§ **Before-and-after page screenshots**:
.....
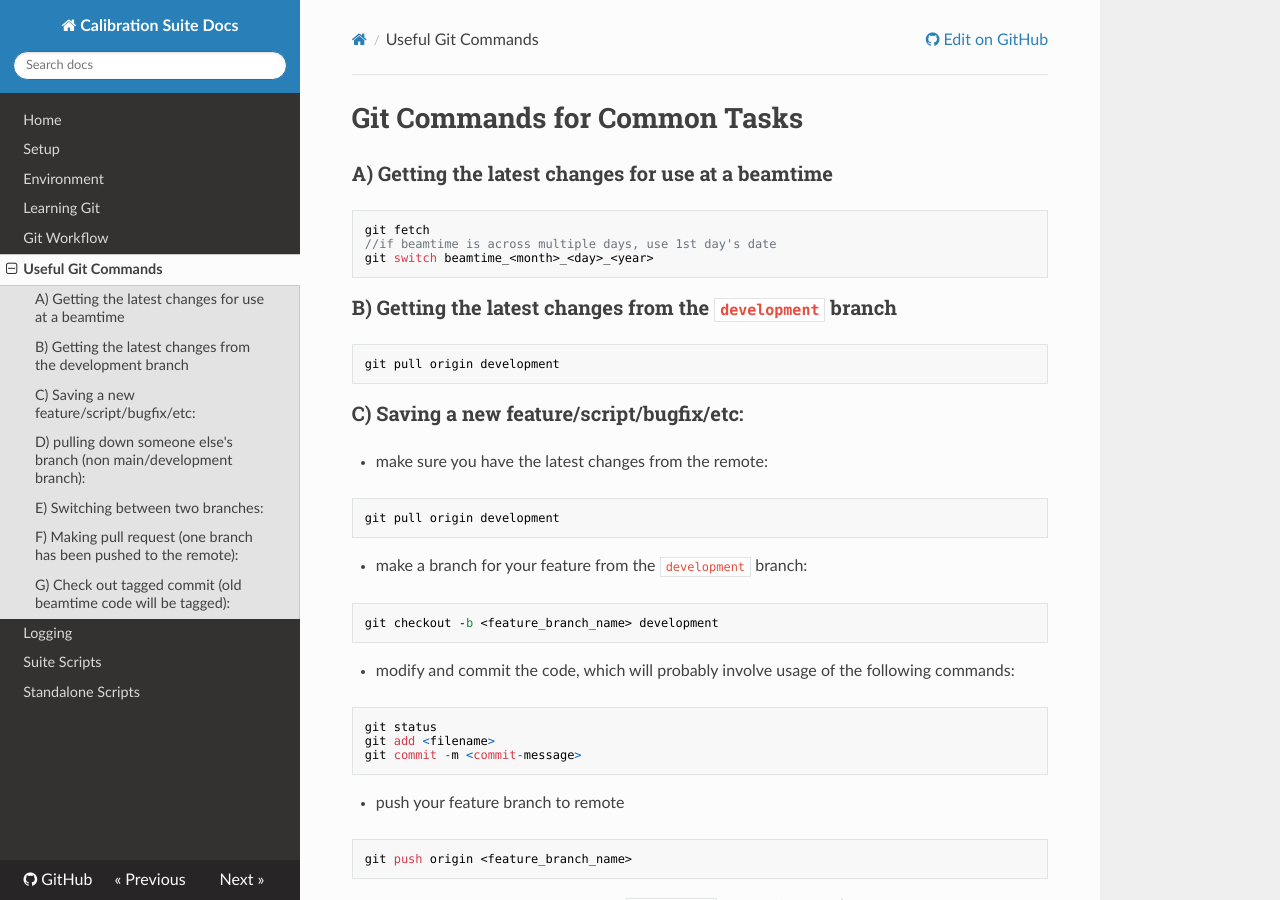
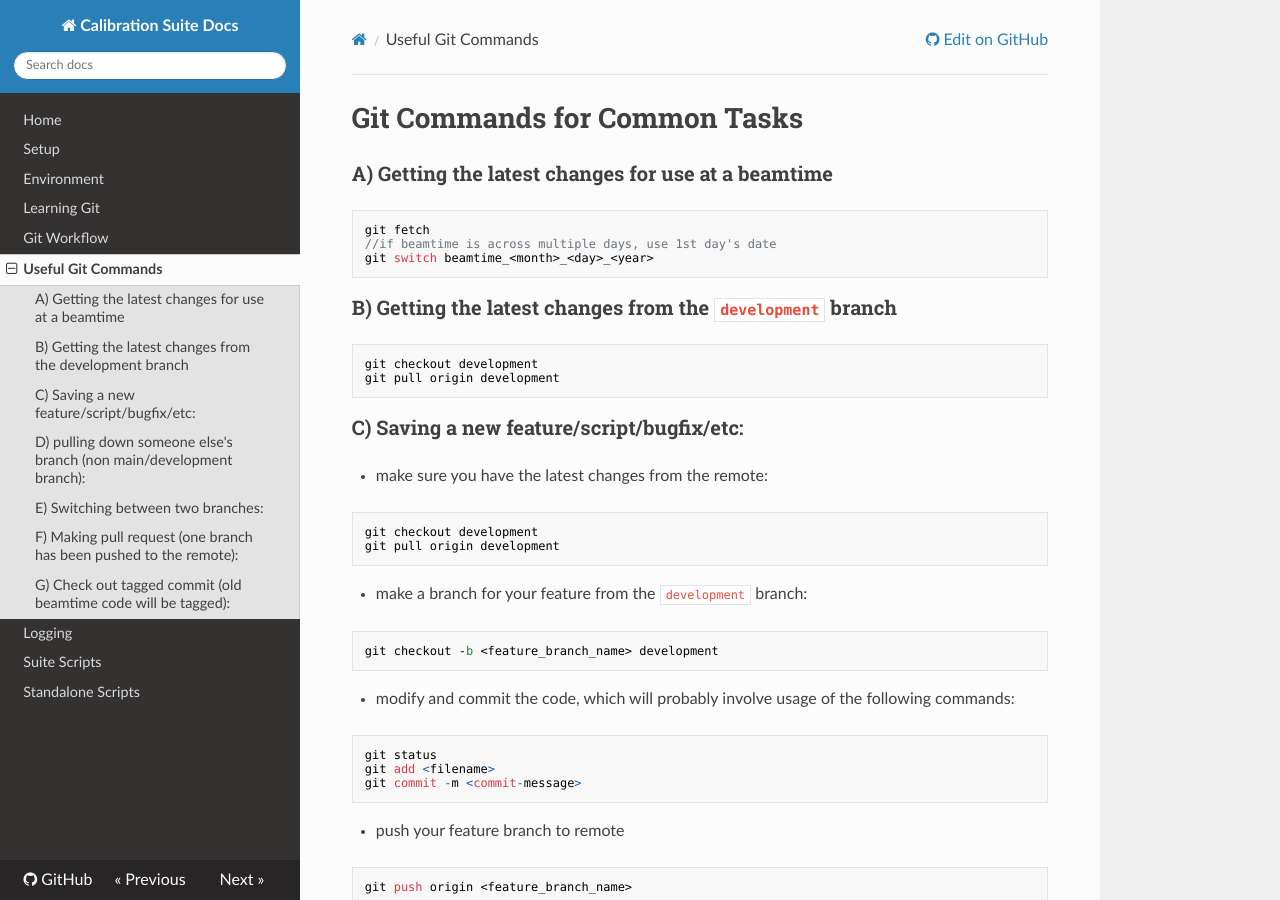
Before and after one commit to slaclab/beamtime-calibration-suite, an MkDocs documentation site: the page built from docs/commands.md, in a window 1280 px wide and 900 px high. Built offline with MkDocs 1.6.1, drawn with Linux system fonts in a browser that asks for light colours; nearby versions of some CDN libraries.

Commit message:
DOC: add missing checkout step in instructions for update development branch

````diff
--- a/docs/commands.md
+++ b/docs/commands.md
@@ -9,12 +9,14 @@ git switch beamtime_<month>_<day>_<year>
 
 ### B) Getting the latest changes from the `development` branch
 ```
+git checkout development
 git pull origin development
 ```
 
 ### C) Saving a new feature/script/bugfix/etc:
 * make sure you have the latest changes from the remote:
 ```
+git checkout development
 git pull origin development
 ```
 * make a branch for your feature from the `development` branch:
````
.....
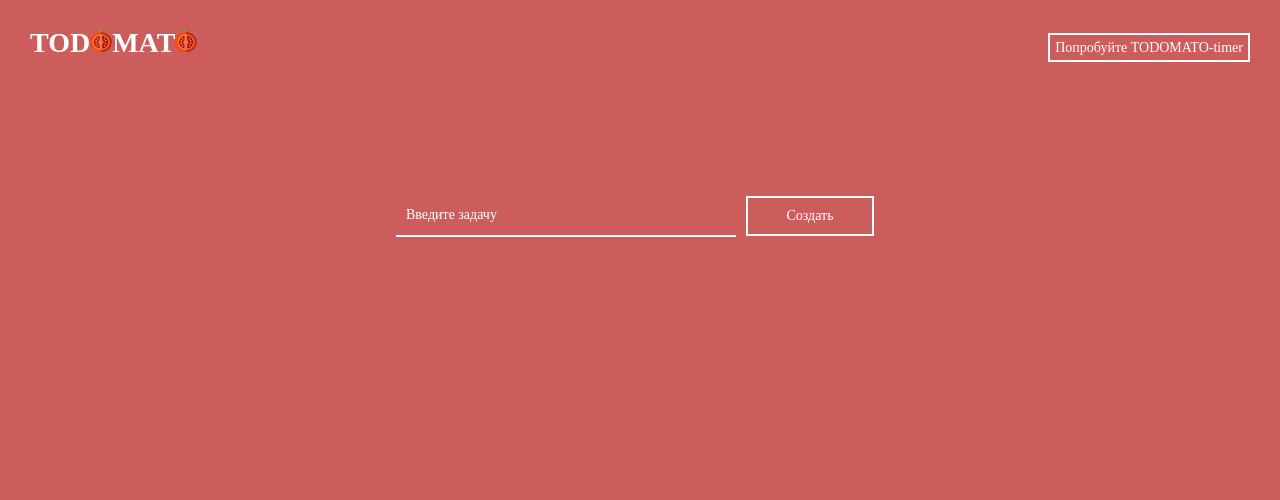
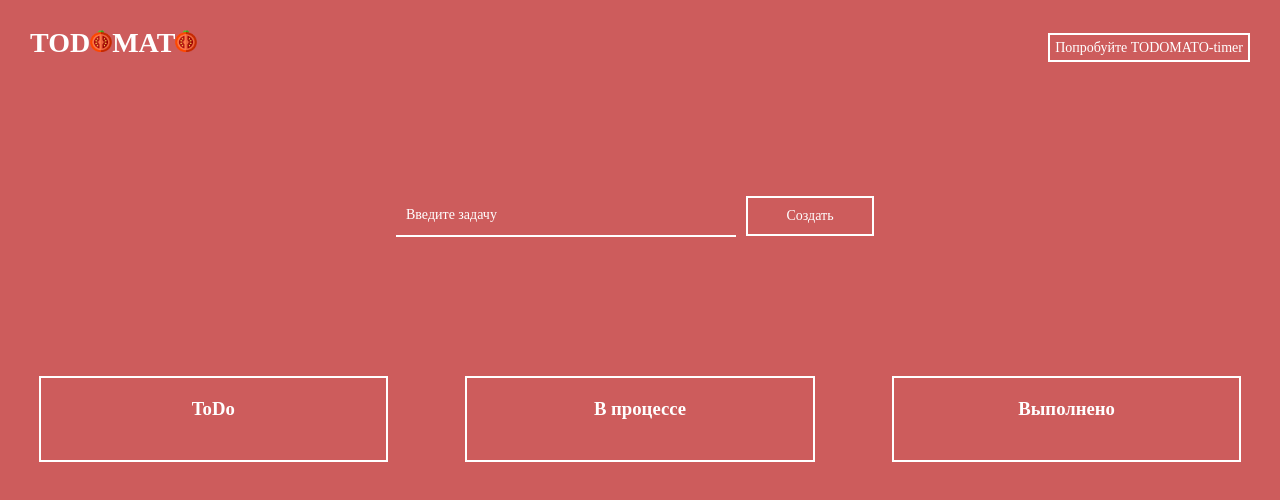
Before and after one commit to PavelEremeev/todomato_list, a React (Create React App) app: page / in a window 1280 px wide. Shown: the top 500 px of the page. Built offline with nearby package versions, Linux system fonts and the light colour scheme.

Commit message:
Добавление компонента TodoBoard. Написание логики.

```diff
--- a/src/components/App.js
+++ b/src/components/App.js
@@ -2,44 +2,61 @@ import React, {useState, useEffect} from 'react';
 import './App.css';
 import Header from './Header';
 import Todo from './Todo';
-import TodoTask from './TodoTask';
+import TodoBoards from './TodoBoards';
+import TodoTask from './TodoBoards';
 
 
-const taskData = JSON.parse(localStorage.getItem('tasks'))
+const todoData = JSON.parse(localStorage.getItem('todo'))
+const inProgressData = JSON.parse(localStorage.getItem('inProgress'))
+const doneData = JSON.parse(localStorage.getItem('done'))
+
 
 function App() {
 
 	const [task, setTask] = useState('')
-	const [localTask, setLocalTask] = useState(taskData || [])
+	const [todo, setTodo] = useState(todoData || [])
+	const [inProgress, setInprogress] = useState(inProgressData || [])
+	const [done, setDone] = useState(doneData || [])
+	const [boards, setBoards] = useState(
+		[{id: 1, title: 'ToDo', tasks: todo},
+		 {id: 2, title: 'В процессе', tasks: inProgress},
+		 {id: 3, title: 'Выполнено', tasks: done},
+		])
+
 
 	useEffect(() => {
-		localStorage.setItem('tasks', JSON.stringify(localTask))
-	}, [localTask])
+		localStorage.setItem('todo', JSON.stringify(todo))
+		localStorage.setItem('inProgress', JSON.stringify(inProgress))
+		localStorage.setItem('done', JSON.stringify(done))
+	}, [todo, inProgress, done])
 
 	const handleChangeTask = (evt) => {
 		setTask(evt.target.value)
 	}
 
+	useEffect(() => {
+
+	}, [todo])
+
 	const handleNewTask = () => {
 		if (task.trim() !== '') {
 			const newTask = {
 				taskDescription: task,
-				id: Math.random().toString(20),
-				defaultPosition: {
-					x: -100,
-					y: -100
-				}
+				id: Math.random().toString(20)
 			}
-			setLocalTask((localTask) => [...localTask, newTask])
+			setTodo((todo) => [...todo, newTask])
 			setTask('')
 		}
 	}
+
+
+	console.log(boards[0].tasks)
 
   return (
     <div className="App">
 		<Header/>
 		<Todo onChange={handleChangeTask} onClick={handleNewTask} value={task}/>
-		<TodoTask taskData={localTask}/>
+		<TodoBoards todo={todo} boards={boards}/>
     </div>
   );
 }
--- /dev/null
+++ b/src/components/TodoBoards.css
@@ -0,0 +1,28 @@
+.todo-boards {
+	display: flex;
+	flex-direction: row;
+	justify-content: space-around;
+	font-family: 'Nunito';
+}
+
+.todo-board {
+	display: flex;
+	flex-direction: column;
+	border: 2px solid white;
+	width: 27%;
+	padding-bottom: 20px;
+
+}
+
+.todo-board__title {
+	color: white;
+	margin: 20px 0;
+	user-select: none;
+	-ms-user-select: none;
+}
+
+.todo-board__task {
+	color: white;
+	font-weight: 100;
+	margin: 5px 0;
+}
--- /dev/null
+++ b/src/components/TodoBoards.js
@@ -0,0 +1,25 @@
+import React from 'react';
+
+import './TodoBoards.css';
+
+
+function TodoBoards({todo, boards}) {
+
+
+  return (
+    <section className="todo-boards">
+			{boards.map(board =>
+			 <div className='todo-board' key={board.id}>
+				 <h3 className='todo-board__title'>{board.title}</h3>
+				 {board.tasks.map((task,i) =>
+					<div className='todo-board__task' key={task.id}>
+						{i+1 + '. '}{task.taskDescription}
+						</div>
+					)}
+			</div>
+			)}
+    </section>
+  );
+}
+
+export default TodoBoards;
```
.....
Read through the entries, then copy every line where the string "TodoBoards" is found.

§ **OUTPUT OF THE TASK**:
+import TodoBoards from './TodoBoards';
+import TodoTask from './TodoBoards';
+		<TodoBoards todo={todo} boards={boards}/>
+++ b/src/components/TodoBoards.css
+++ b/src/components/TodoBoards.js
+import './TodoBoards.css';
+function TodoBoards({todo, boards}) {
+export default TodoBoards;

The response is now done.